So many people are waiting for Belle & Sebastian though, we guestimated that every fifth T-shirt we saw was one of their album covers. Proper cult band like. Their set adds a slice of elegance to ATP, loveliness mopping up the dark. The masseuses giving out back rubs inside the venue smile broadly, people dance like no one’s watching. Ankle deep in empty cans, two ageing rockers fall on the floor in a clumsy hug. The light show momentarily turns the shed into a psychedelic snowstom. Iceland suddenly has a musical guest to match the fairytale scenery.
Having said that, Stuart Murdoch’s dance moves are a trial to endure. We actually had to leave for some fresh air as his 11-year-old-at-a-wedding boogie continued. Luckily, we could still enjoy the show. He’s very entertaining (when not dancing) and witty as hell. His dry wit lightens things further when he compares his band to Public Enemy. He launches into the first few lines of Fight the Power and gets the three-day festival’s biggest belly laugh.

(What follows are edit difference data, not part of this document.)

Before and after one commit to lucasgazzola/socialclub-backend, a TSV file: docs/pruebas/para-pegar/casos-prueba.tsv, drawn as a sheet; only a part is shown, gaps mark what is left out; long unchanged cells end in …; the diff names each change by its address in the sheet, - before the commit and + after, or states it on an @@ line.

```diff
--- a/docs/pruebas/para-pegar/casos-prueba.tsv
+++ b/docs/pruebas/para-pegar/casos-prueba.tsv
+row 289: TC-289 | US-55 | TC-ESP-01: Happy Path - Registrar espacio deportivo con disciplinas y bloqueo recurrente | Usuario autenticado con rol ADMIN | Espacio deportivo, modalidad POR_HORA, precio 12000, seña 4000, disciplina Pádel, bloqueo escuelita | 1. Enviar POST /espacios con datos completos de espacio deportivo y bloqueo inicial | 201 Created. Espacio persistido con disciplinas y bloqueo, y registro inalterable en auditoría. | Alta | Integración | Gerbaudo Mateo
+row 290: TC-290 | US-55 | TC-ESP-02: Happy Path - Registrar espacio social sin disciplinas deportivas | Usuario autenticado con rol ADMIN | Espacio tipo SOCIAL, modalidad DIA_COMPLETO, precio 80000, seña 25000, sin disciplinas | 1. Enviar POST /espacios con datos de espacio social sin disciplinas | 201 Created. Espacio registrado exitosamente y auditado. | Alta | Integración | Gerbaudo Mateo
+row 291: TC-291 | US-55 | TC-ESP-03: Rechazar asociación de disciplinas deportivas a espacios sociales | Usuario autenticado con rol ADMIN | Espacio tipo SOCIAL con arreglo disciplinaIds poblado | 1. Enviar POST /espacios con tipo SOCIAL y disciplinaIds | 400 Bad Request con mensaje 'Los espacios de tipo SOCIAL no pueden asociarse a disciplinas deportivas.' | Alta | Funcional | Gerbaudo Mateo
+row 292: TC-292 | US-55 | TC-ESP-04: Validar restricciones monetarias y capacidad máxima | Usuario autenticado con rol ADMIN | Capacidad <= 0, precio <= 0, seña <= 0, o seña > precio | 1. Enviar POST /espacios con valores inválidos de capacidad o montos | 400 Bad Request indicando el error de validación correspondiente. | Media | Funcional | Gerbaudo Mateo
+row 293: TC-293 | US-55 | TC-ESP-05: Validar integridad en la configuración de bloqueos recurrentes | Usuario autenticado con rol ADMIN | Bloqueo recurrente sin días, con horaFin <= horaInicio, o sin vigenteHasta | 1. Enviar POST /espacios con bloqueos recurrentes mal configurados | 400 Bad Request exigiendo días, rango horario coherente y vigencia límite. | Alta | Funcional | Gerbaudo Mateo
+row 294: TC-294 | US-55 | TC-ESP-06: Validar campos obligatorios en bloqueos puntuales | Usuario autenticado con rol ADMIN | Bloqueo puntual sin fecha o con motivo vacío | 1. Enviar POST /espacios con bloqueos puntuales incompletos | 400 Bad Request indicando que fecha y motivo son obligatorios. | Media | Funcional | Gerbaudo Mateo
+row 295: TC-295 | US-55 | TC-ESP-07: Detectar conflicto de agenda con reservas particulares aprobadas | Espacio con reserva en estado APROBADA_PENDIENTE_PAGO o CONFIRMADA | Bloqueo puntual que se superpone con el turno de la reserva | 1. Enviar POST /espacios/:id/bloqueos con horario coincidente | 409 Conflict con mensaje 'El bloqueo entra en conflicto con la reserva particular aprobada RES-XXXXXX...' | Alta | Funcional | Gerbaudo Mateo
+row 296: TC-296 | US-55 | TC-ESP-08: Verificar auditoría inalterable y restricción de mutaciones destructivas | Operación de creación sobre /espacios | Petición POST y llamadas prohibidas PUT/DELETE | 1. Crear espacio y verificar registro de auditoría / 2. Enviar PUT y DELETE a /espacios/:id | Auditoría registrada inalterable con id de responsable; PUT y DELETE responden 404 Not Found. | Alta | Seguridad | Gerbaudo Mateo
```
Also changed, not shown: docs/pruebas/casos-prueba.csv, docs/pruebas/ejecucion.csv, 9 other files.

When Godspeed You! Black Emperor shuffle onto the stage a little later, they take up their chairs, drum kits and instruments like an Irish fiddle band paid in Guinness. After playing their CDs to death for the last 15 years, it was a personal joy to see them at last. To a very tiny crowd, they run through a great rendition of their latest record Asunder, Sweet and Other Distress.. The set is loud, controlled, noirish and all conquering. The standout is Peasantry or Light! Inside of Light. It’s them at their best, a glorious central string melody masking a raucous guitar squall. Within its rhythms we see the unforthcoming Icelandic sunset, green fields, lupin and industry.
Steering clear of angry birds, we find a new route back to the hotel and bump into a Latvian bloke. Dressed in working clothes we ask if he’s doing building work or something in the shed he just exited. “No”, he laughs. “I am mining for bitcoin”. Pretending to understand what he’s talking about, we bid him adieu and set off to “Google it”. Turns out, in that large indistinct shed in the middle of Iceland, a Latvian man and (presumably) many others, are logging and locating the transfer of virtual currency throughout the world wide web and are somehow making money from it. Godspeed should do a track about this, we think.
The final day of ATP is packed with bands we’ve never heard of and the site has half the people it did on day one. People look tired, smoking and weary of beer. We catch some of noise sculptors Swans, noticing they have a gigantic gong on stage. “How much did that cost to get on the plane?” we ask a mate. “Probably skimmed it across the ocean to save money”, he says.
Avoiding another burger adventure, we leave ATP 2015 for the last time and notice a much bigger police presence. Some drunks are turfed out, looking through the window of the reception area, we notice one cop menacingly inspecting a carrier bag filled with broken smoke alarms. In the car park, a Mazda is parked with all doors open. It’s after 2am and about five teenage lads in Action Man-sized jeans and mop top haircuts are having an impromptu disco. On the car stereo, Howard Jones’ What is Love Anyway? Is turned up to 11. An unusual choice of music for an unusual setting that still somehow works. That’s ATP, that is.
Pictures by Getintothis’ Chris Huston.